WHAT THE TASK REQUIRES>
Retype the records below exactly as they stand, but with no images.

RECORDS SUPPLIED>

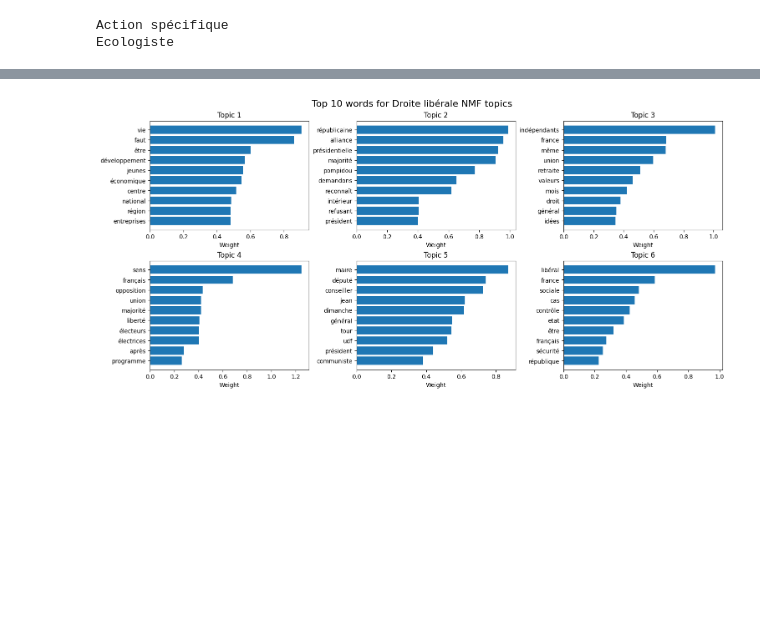
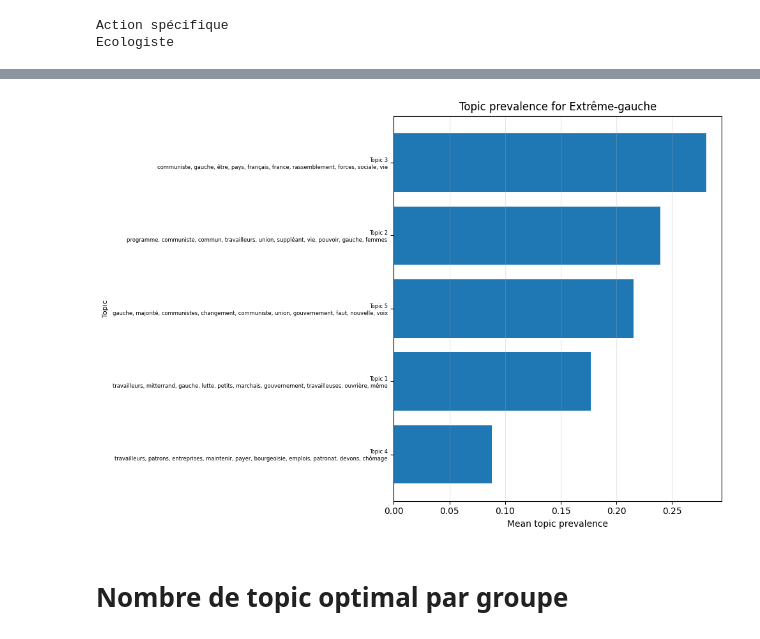
Before and after one commit to lecoqm/NLP, a Jupyter notebook: LDA.ipynb, the cells around one changed output, grey strips where cells are left out. Saved outputs shown, nothing was run; the diff lists cells and outputs as text; code cells hidden in the pictures; blank space fills up the shorter version.

Commit message:
LDA: topic importance

```diff
--- a/LDA.ipynb
+++ b/LDA.ipynb
@@ -23,7 +23,7 @@ df_train, df_test = train_test_split(df, test_size=0.2, train_size=0.8)
 # %% [markdown]
 ### Count Vectorizer
 # %%
-stopwords = [x.strip() for x in open('data/stop_words_copy.txt').readlines()]
+stopwords = [x.strip() for x in open('data/stop_words.txt').readlines()]
 vectorizer = CountVectorizer(max_features=200, max_df=0.95, min_df=2, stop_words=stopwords)
 vectorizer.fit(df_train['text'].to_list())
 df_train_counts = vectorizer.transform(df_train['text'])
@@ -58,7 +58,7 @@ vis.display(lda_viz)
 # %% [output]
 [interactive output not drawn]
 # %%
-#modèles pour chaque groupes
+# modèles pour chaque groupes
 dict = {}
 for groupe in df['groupe'].unique():
     print(groupe)
@@ -66,7 +66,7 @@ for groupe in df['groupe'].unique():
     vectorizer_groupe = CountVectorizer(max_features=200, max_df=0.95, min_df=2, stop_words=stopwords)
     vectorizer_groupe.fit(df_groupe['text'].to_list())
     df_groupe_counts = vectorizer_groupe.transform(df_groupe['text'])
-    lda_groupe = LDA(n_components=6 , max_iter=30, random_state=0)
+    lda_groupe = LDA(n_components=5 , max_iter=30, random_state=0)
     lda_groupe.fit(df_groupe_counts)
     dict[groupe] = (vectorizer_groupe, lda_groupe)
 # %% [output]
@@ -249,4 +166,0 @@ def plot_nmf_topics(group, nb_mots=10, n_cols=3):
-# %%
-plot_nmf_topics("Droite libérale", nb_mots=10)
-# %% [output]
-[figure, removed]
@@ -252,0 +204,37 @@ plot_nmf_topics("Droite libérale", nb_mots=10)
+# %%
+def plot_topic_prevalence_for_group(group, data):
+    plot_data = data[data["groupe"] == group].copy()
+
+    if plot_data.empty:
+        print(f"No data found for group: {group}")
+        return
+
+    plot_data = plot_data.sort_values("prevalence", ascending=True)
+
+    labels = [
+        f"{row['topic']}\n{row['top_words']}"
+        for _, row in plot_data.iterrows()
+    ]
+
+    plt.figure(figsize=(10, 7))
+
+    plt.barh(
+        labels,
+        plot_data["prevalence"]
+    )
+
+    # Reduce font size of topic labels
+    plt.yticks(fontsize=6)
+
+    plt.title(f"Topic prevalence for {group}", fontsize=12)
+    plt.xlabel("Mean topic prevalence", fontsize=10)
+    plt.ylabel("Topic", fontsize=8)
+    plt.grid(axis="x", alpha=0.3)
+    plt.tight_layout()
+    plt.show()
+# %%
+plot_topic_prevalence_for_group("Extrême-gauche", topic_prevalence_df)
+# %% [output]
+[figure, added]
+# %% [markdown]
+# Nombre de topic optimal par groupe
```
Also changed, not shown: parts of 5 cells of this notebook, 1 other file.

TASK RESPONSE>
Before and after one commit to lecoqm/NLP, a Jupyter notebook: LDA.ipynb, the cells around one changed output, grey strips where cells are left out. Saved outputs shown, nothing was run; the diff lists cells and outputs as text; code cells hidden in the pictures; blank space fills up the shorter version.

Commit message:
LDA: topic importance

```diff
--- a/LDA.ipynb
+++ b/LDA.ipynb
@@ -23,7 +23,7 @@ df_train, df_test = train_test_split(df, test_size=0.2, train_size=0.8)
 # %% [markdown]
 ### Count Vectorizer
 # %%
-stopwords = [x.strip() for x in open('data/stop_words_copy.txt').readlines()]
+stopwords = [x.strip() for x in open('data/stop_words.txt').readlines()]
 vectorizer = CountVectorizer(max_features=200, max_df=0.95, min_df=2, stop_words=stopwords)
 vectorizer.fit(df_train['text'].to_list())
 df_train_counts = vectorizer.transform(df_train['text'])
@@ -58,7 +58,7 @@ vis.display(lda_viz)
 # %% [output]
 [interactive output not drawn]
 # %%
-#modèles pour chaque groupes
+# modèles pour chaque groupes
 dict = {}
 for groupe in df['groupe'].unique():
     print(groupe)
@@ -66,7 +66,7 @@ for groupe in df['groupe'].unique():
     vectorizer_groupe = CountVectorizer(max_features=200, max_df=0.95, min_df=2, stop_words=stopwords)
     vectorizer_groupe.fit(df_groupe['text'].to_list())
     df_groupe_counts = vectorizer_groupe.transform(df_groupe['text'])
-    lda_groupe = LDA(n_components=6 , max_iter=30, random_state=0)
+    lda_groupe = LDA(n_components=5 , max_iter=30, random_state=0)
     lda_groupe.fit(df_groupe_counts)
     dict[groupe] = (vectorizer_groupe, lda_groupe)
 # %% [output]
@@ -249,4 +166,0 @@ def plot_nmf_topics(group, nb_mots=10, n_cols=3):
-# %%
-plot_nmf_topics("Droite libérale", nb_mots=10)
-# %% [output]
-[figure, removed]
@@ -252,0 +204,37 @@ plot_nmf_topics("Droite libérale", nb_mots=10)
+# %%
+def plot_topic_prevalence_for_group(group, data):
+    plot_data = data[data["groupe"] == group].copy()
+
+    if plot_data.empty:
+        print(f"No data found for group: {group}")
+        return
+
+    plot_data = plot_data.sort_values("prevalence", ascending=True)
+
+    labels = [
+        f"{row['topic']}\n{row['top_words']}"
+        for _, row in plot_data.iterrows()
+    ]
+
+    plt.figure(figsize=(10, 7))
+
+    plt.barh(
+        labels,
+        plot_data["prevalence"]
+    )
+
+    # Reduce font size of topic labels
+    plt.yticks(fontsize=6)
+
+    plt.title(f"Topic prevalence for {group}", fontsize=12)
+    plt.xlabel("Mean topic prevalence", fontsize=10)
+    plt.ylabel("Topic", fontsize=8)
+    plt.grid(axis="x", alpha=0.3)
+    plt.tight_layout()
+    plt.show()
+# %%
+plot_topic_prevalence_for_group("Extrême-gauche", topic_prevalence_df)
+# %% [output]
+[figure, added]
+# %% [markdown]
+# Nombre de topic optimal par groupe
```
Also changed, not shown: parts of 5 cells of this notebook, 1 other file.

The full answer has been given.